Simple “habit” prevents nearly 4 million early deaths worldwide (each year)!

Dear Reader,

All this week, we’ve been talking about some surprising factors that impact longevity—such as becoming a more conscientious person (which means being mindful about your health, diet, and activity levels) and staying socially engaged.

Today, I’m revealing how one simple “habit” can help prevent premature death.

In fact, if everyone took up this habit, it would prevent nearly 4 million early deaths worldwide, each year!

Imagine what this could mean for yourself (and those close to you)!

Here’s what you need to know…

Lives saved vs. lives lost

Most studies on physical activity and longevity focus on the negative association between the two. In other words, they show how inactivity (or sedentary behavior) can lead to death.

However, for this new study, researchers at the University of Cambridge and University of Edinburgh took a unique approach and estimated how many lives physical activity can SAVE each year.

First, they analyzed previously published data from 168 countries on physical activity and all-cause mortality (death from any cause).

They noted that some countries did better when it came to achieving the recommended target of 150 minutes of moderate exercise per week. For example:

  • 33 percent of people in Kuwait met the recommended target;
  • 64 percent in the U.K.; and
  • 94 percent in Mozambique.

Ultimately, the researchers concluded that physical activity had a HUGE impact on premature death rates.

In fact, they found that physical activity (of 150 minutes per week) CUT premature deaths globally by 15 percent, on average. Put a different way, that translates to SAVING 3.9 MILLION LIVES per year, globally. (In the U.S., specifically, it saves 140,200 lives each year.)

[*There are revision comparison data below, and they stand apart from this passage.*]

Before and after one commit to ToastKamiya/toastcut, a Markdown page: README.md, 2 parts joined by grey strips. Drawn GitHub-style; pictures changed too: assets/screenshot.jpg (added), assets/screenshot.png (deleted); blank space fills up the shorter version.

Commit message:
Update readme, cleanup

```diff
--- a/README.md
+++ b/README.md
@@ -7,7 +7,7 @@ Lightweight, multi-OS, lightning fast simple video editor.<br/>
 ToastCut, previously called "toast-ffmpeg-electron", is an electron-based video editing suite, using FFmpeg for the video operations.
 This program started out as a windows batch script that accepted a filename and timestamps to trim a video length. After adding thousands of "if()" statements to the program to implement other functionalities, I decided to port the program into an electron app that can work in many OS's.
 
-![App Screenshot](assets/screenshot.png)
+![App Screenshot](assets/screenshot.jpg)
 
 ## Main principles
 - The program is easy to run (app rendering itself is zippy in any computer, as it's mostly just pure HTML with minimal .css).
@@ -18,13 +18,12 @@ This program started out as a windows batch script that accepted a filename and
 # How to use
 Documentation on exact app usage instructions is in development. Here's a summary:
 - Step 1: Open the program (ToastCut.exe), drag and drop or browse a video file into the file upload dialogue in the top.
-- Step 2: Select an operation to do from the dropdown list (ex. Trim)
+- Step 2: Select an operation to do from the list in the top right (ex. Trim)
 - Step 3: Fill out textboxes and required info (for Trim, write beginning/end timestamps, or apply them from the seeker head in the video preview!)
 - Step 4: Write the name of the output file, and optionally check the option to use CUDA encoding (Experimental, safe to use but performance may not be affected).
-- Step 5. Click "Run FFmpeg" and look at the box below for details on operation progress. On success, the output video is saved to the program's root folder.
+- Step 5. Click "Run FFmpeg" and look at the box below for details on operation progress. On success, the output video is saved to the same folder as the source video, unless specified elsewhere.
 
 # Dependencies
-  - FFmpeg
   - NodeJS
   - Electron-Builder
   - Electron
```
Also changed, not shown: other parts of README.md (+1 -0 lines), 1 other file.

So, the big question is, what can YOU do to take advantage of this simple “habit” and lower your risk of dying prematurely?

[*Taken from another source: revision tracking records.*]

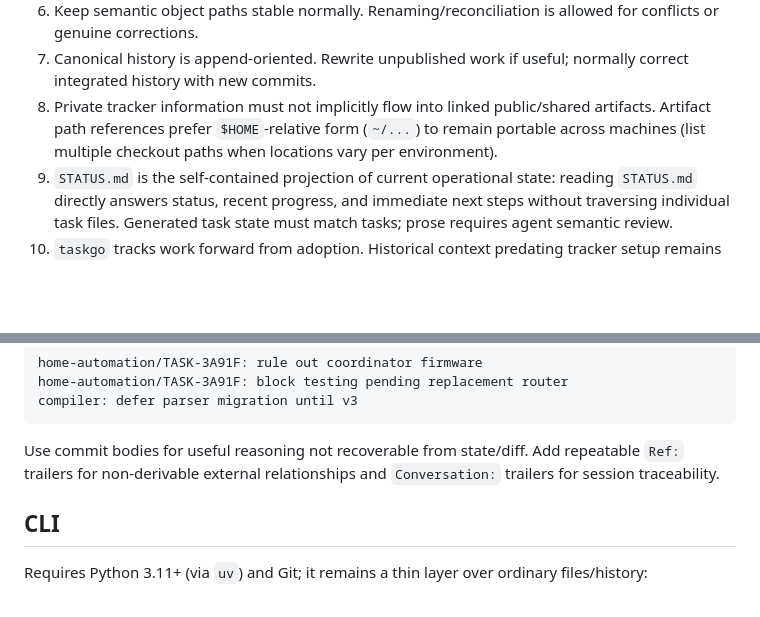
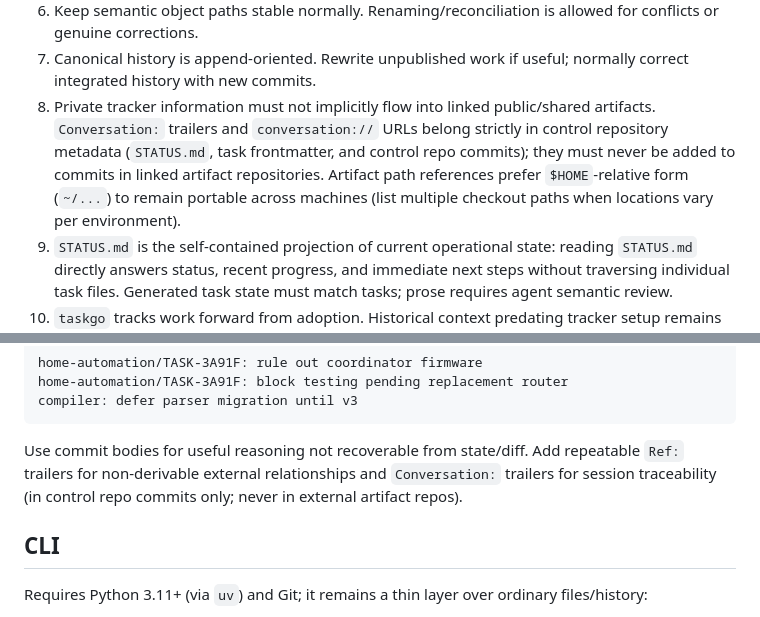
Before and after one commit to ithinkihaveacat/dotfiles, a Markdown page: skills/taskgo/SKILL.md, 2 parts joined by grey strips. Rendered like a GitHub page; blank space fills up the shorter version.

Commit message:
docs(taskgo): clarify conversation trailer scope
Clarify that Conversation trailers and conversation:// URLs belong
strictly in control repository metadata and commits, and must never be
added to commits in linked artifact repositories.

```diff
--- a/skills/taskgo/SKILL.md
+++ b/skills/taskgo/SKILL.md
@@ -62,9 +62,12 @@ linked artifact repos, pushes, amendments, rebases, or other history rewriting.
 1. Canonical history is append-oriented. Rewrite unpublished work if useful;
    normally correct integrated history with new commits.
 1. Private tracker information must not implicitly flow into linked
-   public/shared artifacts. Artifact path references prefer `$HOME`-relative
-   form (`~/...`) to remain portable across machines (list multiple checkout
-   paths when locations vary per environment).
+   public/shared artifacts. `Conversation:` trailers and `conversation://` URLs
+   belong strictly in control repository metadata (`STATUS.md`, task
+   frontmatter, and control repo commits); they must never be added to commits
+   in linked artifact repositories. Artifact path references prefer
+   `$HOME`-relative form (`~/...`) to remain portable across machines (list
+   multiple checkout paths when locations vary per environment).
 1. `STATUS.md` is the self-contained projection of current operational state:
    reading `STATUS.md` directly answers status, recent progress, and immediate
    next steps without traversing individual task files. Generated task state
@@ -245,7 +249,8 @@ compiler: defer parser migration until v3
 
 Use commit bodies for useful reasoning not recoverable from state/diff. Add
 repeatable `Ref:` trailers for non-derivable external relationships and
-`Conversation:` trailers for session traceability.
+`Conversation:` trailers for session traceability (in control repo commits only;
+never in external artifact repos).
 
 ## CLI
 
```
Also changed, not shown: other parts of skills/taskgo/SKILL.md (+2 -2 lines).
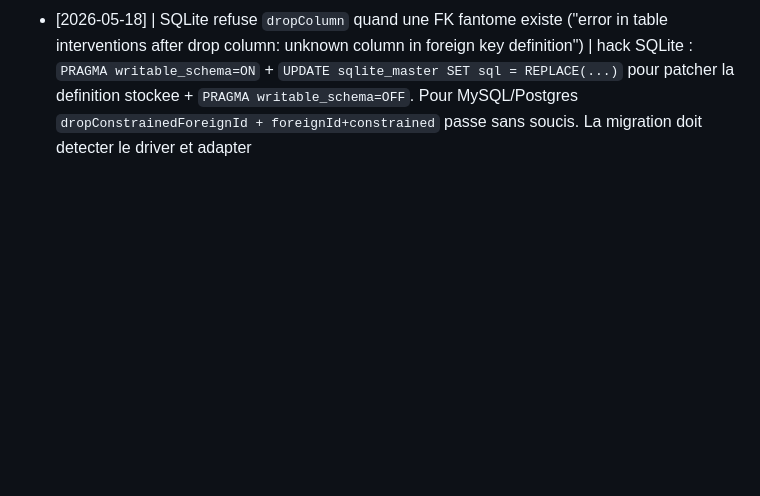
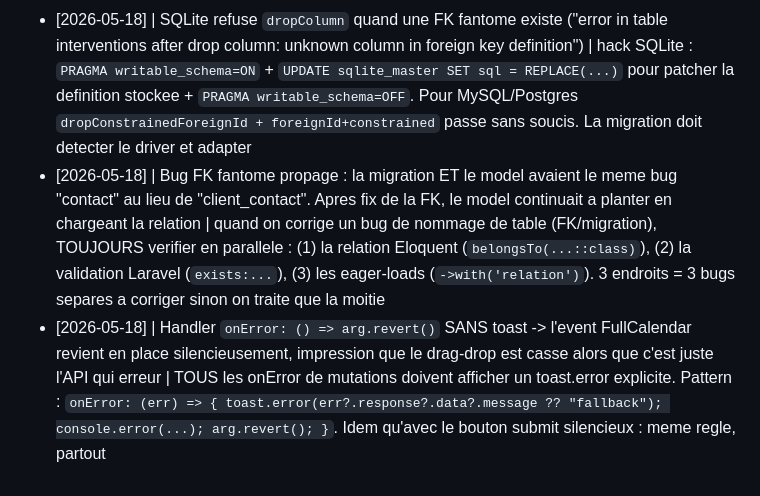
Before and after one commit to TheFury59/AsphaProCrm, a Markdown page: aspha_pro/tasks/lessons.md, the part around the change. Rendered like a GitHub page; blank space fills up the shorter version.

Commit message:
docs(lessons): +2 LRN propagation bug FK + onError silencieux

```diff
--- a/aspha_pro/tasks/lessons.md
+++ b/aspha_pro/tasks/lessons.md
@@ -48,3 +48,5 @@ Format : `[YYYY-MM-DD] | ce qui a mal tourné | règle pour l'éviter`
 - [2026-05-18] | FK fantome dans une migration (`constrained('contacts')` au lieu de `client_contacts`) -> tout INSERT echouait silencieusement sur SQLite avec "no such table: main.contacts" | TOUJOURS verifier les `constrained()` quand le nom de la table FK n'est pas le pluriel canonique du modele : `client_contacts` != `contacts`, `creditor_contacts` != `contacts`. SQLite n'erreur PAS a la migration (FK creee avec table inexistante) mais a l'INSERT. Validation Laravel `exists:contacts,id` aussi a corriger pour matcher
 - [2026-05-18] | `await mutateAsync()` sans try/catch -> dialog reste ouvert, pas de toast, user croit que le bouton ne marche pas | toute mutation submit DOIT etre dans try/catch avec : (1) toast.error + premier message de validation Laravel via `data?.errors[..][0]`, (2) console.error avec payload + response complet pour debug, (3) toast.success + onClose() UNIQUEMENT au succes. C'est plus important que d'avoir un beau code, c'est ce qui evite "rien ne se passe" en demo cliente
 - [2026-05-18] | SQLite refuse `dropColumn` quand une FK fantome existe ("error in table interventions after drop column: unknown column in foreign key definition") | hack SQLite : `PRAGMA writable_schema=ON` + `UPDATE sqlite_master SET sql = REPLACE(...)` pour patcher la definition stockee + `PRAGMA writable_schema=OFF`. Pour MySQL/Postgres `dropConstrainedForeignId + foreignId+constrained` passe sans soucis. La migration doit detecter le driver et adapter
+- [2026-05-18] | Bug FK fantome propage : la migration ET le model avaient le meme bug "contact" au lieu de "client_contact". Apres fix de la FK, le model continuait a planter en chargeant la relation | quand on corrige un bug de nommage de table (FK/migration), TOUJOURS verifier en parallele : (1) la relation Eloquent (`belongsTo(...::class)`), (2) la validation Laravel (`exists:...`), (3) les eager-loads (`->with('relation')`). 3 endroits = 3 bugs separes a corriger sinon on traite que la moitie
+- [2026-05-18] | Handler `onError: () => arg.revert()` SANS toast -> l'event FullCalendar revient en place silencieusement, impression que le drag-drop est casse alors que c'est juste l'API qui erreur | TOUS les onError de mutations doivent afficher un toast.error explicite. Pattern : `onError: (err) => { toast.error(err?.response?.data?.message ?? "fallback"); console.error(...); arg.revert(); }`. Idem qu'avec le bouton submit silencieux : meme regle, partout
```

Ten tips to get moving during the week

As I often report, you don’t (and SHOULDN’T) need to pound away on the treadmill at an indoor gym to achieve your physical activity goals.

Instead, look for things you can do around the house and yard. Because even pulling weeds and raking leaves for spring count toward your weekly total.

(I tell you more about the health benefits of yardwork and “spring cleaning” in the current issue of my Insiders’ Cures newsletter [“Sweeping the floor and making the bed helps increase longevity and improve cognition!?”] Not yet a subscriber? Click here to become one—you won’t want to miss this special report!)

Here are some other suggestions for getting moving during the week:

  • Go for a daily walk or hike in Nature.
  • Take a bike ride, preferably on safe, natural trails, which are easier on your joints.
  • Do some yoga or stretching exercises to support your joints, muscles, and circulation.
  • Take a swim in a natural body of water, once the temperatures warm up, or at an indoor pool.
  • Take a dance class.
  • Play outside with your grandkids.
  • Park at the far end of parking lots.
  • Take the stairs, instead of the elevator, to your destination.
  • Plan a “walking meeting” with colleagues, family, or friends.
  • Rearrange the furniture in your house and make your bed daily.

Just remember to aim for 140 to 150 minutes of movement each week, which breaks down to about 20 minutes each day. And as my 10 tips reveal, achieving this target can be quite simple…and FUN!


CLOSE
CLOSE